### DESCRIPTION OF THE TASK
What is needed is an exact copy of all the entries.

### INPUT RECORDS
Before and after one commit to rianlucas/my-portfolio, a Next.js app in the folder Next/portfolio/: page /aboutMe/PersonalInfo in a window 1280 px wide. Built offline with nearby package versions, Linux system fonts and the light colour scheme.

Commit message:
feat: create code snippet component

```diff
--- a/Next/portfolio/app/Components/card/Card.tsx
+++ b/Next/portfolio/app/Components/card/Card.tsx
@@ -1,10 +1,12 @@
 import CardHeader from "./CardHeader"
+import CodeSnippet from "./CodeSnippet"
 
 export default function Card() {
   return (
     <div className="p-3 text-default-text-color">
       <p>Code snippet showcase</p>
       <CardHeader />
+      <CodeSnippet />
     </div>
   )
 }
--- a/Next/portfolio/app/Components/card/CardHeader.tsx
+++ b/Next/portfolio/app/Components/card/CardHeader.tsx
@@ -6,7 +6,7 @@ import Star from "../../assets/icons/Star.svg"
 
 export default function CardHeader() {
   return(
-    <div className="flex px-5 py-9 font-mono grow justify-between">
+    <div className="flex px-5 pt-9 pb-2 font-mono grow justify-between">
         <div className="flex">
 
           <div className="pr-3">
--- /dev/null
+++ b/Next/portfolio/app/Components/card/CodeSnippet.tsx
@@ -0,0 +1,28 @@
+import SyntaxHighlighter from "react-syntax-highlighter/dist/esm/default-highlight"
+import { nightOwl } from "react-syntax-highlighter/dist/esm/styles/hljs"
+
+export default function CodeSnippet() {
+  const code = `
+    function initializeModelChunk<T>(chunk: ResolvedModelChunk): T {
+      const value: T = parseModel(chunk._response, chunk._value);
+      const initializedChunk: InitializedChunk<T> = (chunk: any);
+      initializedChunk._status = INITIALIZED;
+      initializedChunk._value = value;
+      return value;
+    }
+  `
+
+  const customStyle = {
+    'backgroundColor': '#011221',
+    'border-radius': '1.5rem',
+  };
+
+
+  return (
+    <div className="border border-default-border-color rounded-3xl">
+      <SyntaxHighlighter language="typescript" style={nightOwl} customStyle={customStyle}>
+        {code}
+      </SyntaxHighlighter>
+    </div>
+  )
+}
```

### YOUR RESPONSE
Before and after one commit to rianlucas/my-portfolio, a Next.js app in the folder Next/portfolio/: page /aboutMe/PersonalInfo in a window 1280 px wide. Built offline with nearby package versions, Linux system fonts and the light colour scheme.

Commit message:
feat: create code snippet component

```diff
--- a/Next/portfolio/app/Components/card/Card.tsx
+++ b/Next/portfolio/app/Components/card/Card.tsx
@@ -1,10 +1,12 @@
 import CardHeader from "./CardHeader"
+import CodeSnippet from "./CodeSnippet"
 
 export default function Card() {
   return (
     <div className="p-3 text-default-text-color">
       <p>Code snippet showcase</p>
       <CardHeader />
+      <CodeSnippet />
     </div>
   )
 }
--- a/Next/portfolio/app/Components/card/CardHeader.tsx
+++ b/Next/portfolio/app/Components/card/CardHeader.tsx
@@ -6,7 +6,7 @@ import Star from "../../assets/icons/Star.svg"
 
 export default function CardHeader() {
   return(
-    <div className="flex px-5 py-9 font-mono grow justify-between">
+    <div className="flex px-5 pt-9 pb-2 font-mono grow justify-between">
         <div className="flex">
 
           <div className="pr-3">
--- /dev/null
+++ b/Next/portfolio/app/Components/card/CodeSnippet.tsx
@@ -0,0 +1,28 @@
+import SyntaxHighlighter from "react-syntax-highlighter/dist/esm/default-highlight"
+import { nightOwl } from "react-syntax-highlighter/dist/esm/styles/hljs"
+
+export default function CodeSnippet() {
+  const code = `
+    function initializeModelChunk<T>(chunk: ResolvedModelChunk): T {
+      const value: T = parseModel(chunk._response, chunk._value);
+      const initializedChunk: InitializedChunk<T> = (chunk: any);
+      initializedChunk._status = INITIALIZED;
+      initializedChunk._value = value;
+      return value;
+    }
+  `
+
+  const customStyle = {
+    'backgroundColor': '#011221',
+    'border-radius': '1.5rem',
+  };
+
+
+  return (
+    <div className="border border-default-border-color rounded-3xl">
+      <SyntaxHighlighter language="typescript" style={nightOwl} customStyle={customStyle}>
+        {code}
+      </SyntaxHighlighter>
+    </div>
+  )
+}
```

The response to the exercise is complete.